Royal Canoe’s dedication to crafting a seamless musical pastiche is obsessive. For live shows, they’d rather lug hundreds of pounds of keyboards, mixers and pedals across the continent (very much like a voyager canoe, in fact) than rely on lengthy backing tracks. They actually play every part, every time. And while their van is packed with hardware, much of that hardware is, in turn, crammed full of widely-sourced samples and adoringly homemade sounds. Their fearlessness about using whatever they feel like is grounded, not in recklessness, but in a decisive confidence.
In 2012 alone, Royal Canoe released two independent EPs, Extended Play and Purple & Gold. They took part in Winnipeg Symphony Orchestra’s New Music Festival, arranging and performing a portion of Beck’s Song Reader, an album released as sheet music and published by McSweeny’s. They brought so much musical goodness to CMJ that they landed on Best Of lists of The New York Times, KCRW and Consequence of Sound. And they played nearly one hundred shows. For 2013, the main act (so far) is releasing their full-length album, Today We’re Believers, with L.A.’s Roll Call Records and Toronto’s Nevado Records.
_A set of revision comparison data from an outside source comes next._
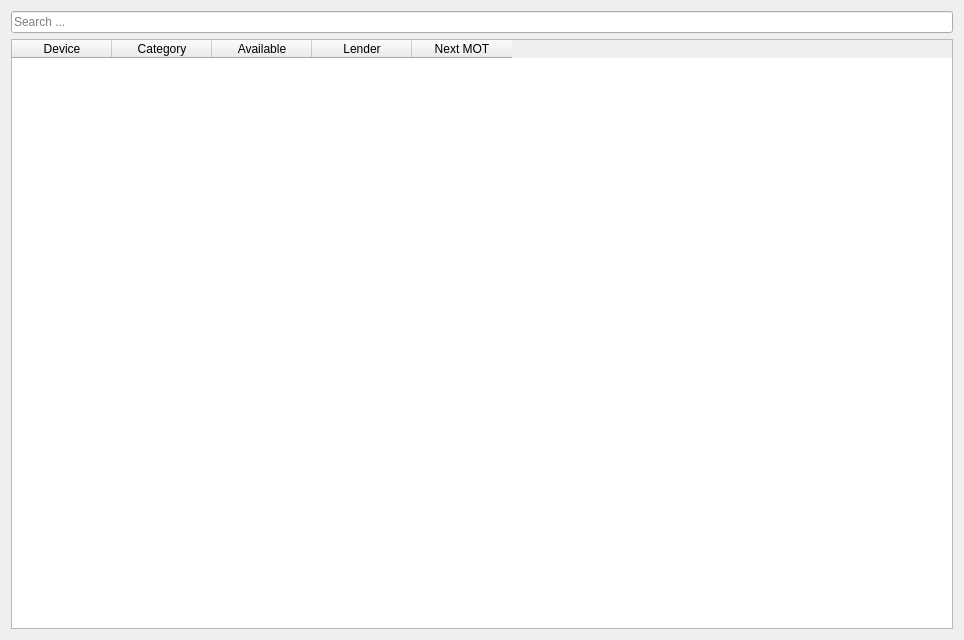
The window that ui/inventoryView.ui (olk90/pyIM) describes before a commit, drawn with Qt 5.
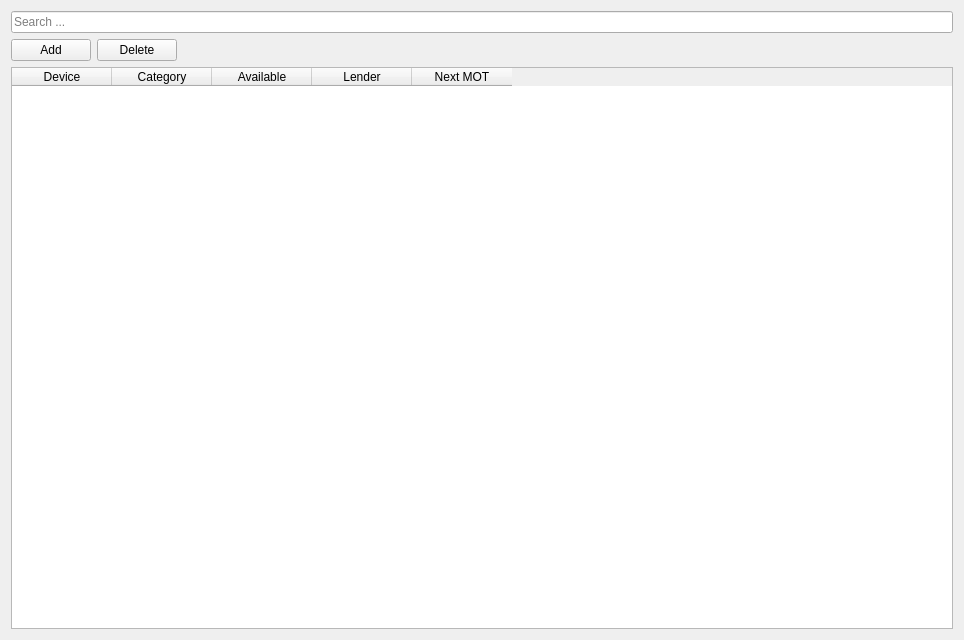
The same window after the commit.

Commit message: add/delete button (not yet functional), resized buttons

What changed in the file:
```diff
--- a/ui/inventoryView.ui
+++ b/ui/inventoryView.ui
@@ -29,6 +29,37 @@
        </property>
       </widget>
      </item>
+     <item>
+      <layout class="QHBoxLayout" name="buttonLayout">
+       <item>
+        <widget class="QPushButton" name="pushButton_2">
+         <property name="text">
+          <string>Add</string>
+         </property>
+        </widget>
+       </item>
+       <item>
+        <widget class="QPushButton" name="pushButton">
+         <property name="text">
+          <string>Delete</string>
+         </property>
+        </widget>
+       </item>
+       <item>
+        <spacer name="horizontalSpacer">
+         <property name="orientation">
+          <enum>Qt::Horizontal</enum>
+         </property>
+         <property name="sizeHint" stdset="0">
+          <size>
+           <width>40</width>
+           <height>20</height>
+          </size>
+         </property>
+        </spacer>
+       </item>
+      </layout>
+     </item>
      <item>
       <widget class="QTableWidget" name="table">
        <column>
```
The commit also changes 4 other files.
They have cited their hometown as a core influence for their work, in particular, Winnipeg’s extreme perpetual cycle through euphoric summers under gigantic prairie skies, to near-debilitating winters that instill their own intense, almost aggressive energy into the psyche. While the 2012 EPs feel more consistently located in hot open spaces, more about floating in strangers’ backyard pools without them knowing and biking all sweaty down roads that don’t actually end, Today We’re Believers leans more heavily into urban side of things, cruising the downtown core at night with streetlights fractured and smeared by frost patterns on the windows. The full cycle is balanced out.